The issues are:
1. Whether 1455257 lacks the capacity to continue with the appeal?
2. If not, who instructs counsel on behalf of 1455257?
3. Whether 1455257 is to post security for costs to pursue the
appeal and if the former director or other interested person is required to
provide a personal undertaking to comply with all Orders and Judgments of this
Subsections 241(5) and 242(1) of the OBCA
are the relevant provisions. These provide as follows:
241.(5) Where a corporation is dissolved
under subsection (4) or any predecessor of it, the Director on the application
of any interested person, may, in his or her discretion, on the terms and
conditions that the Director sees fit to impose, revive the corporation; upon
revival, the corporation, subject to the terms and conditions imposed by the
Director and to the rights, if any, acquired by any person during the period of
dissolution, shall be deemed for all purposes to have never been dissolved.
1999, c. 12, Sched. F, s. 9.
Actions after dissolution
242.(1) Despite the dissolution of a
corporation under this Act,
(a) a civil, criminal or administrative
action or proceeding commenced by or against the corporation before its
dissolution may be continued as if the corporation had not been dissolved;
(b) a civil, criminal or administrative
action or proceeding may be brought against the corporation as if the
corporation had not been dissolved;
(c) any property that would have been available
to satisfy any judgment or order if the corporation had not been dissolved
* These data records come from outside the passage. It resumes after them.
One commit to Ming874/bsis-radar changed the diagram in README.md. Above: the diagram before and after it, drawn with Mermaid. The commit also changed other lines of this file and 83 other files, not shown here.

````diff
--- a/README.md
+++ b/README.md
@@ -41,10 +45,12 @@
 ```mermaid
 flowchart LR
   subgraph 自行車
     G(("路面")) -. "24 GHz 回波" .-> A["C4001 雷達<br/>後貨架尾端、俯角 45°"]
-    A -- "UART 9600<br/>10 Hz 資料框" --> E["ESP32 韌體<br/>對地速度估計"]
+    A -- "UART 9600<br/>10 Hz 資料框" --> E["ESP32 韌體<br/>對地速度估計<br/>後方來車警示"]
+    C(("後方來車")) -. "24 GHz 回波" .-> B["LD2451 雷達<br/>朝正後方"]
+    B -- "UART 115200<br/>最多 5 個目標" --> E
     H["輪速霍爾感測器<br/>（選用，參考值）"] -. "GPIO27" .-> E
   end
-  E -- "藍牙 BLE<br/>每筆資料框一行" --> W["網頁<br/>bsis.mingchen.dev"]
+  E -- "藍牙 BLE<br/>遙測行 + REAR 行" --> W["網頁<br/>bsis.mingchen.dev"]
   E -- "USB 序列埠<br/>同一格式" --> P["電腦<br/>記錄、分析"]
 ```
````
remains available for such purpose; and
(d) title to land belonging to the
corporation immediately before the dissolution remains available to be sold in
power of sale proceedings. R.S.O. 1990, c. B.16, s. 242 (1); 1998, c. 18,
Sched. E, s. 27 (1, 2).
III. Parties’ positions
The respondent’s position is that as a dissolved
corporation, 1455257 did not have the capacity to bring the appeal, to conduct any
other step in the appeal nor instruct counsel unless and until it is revived. Thus,
upon dissolution 1455257 ceased to be a legal entity incapable of initiating
and continuing with the appeal. Allowing 1455257 to
initiate proceedings and take further litigation steps constitutes an abuse of
the Court’s process. Direction from the Court is necessary to bind a person with capacity relating to any
Orders of the Court.
1455257’s position is that it is defending an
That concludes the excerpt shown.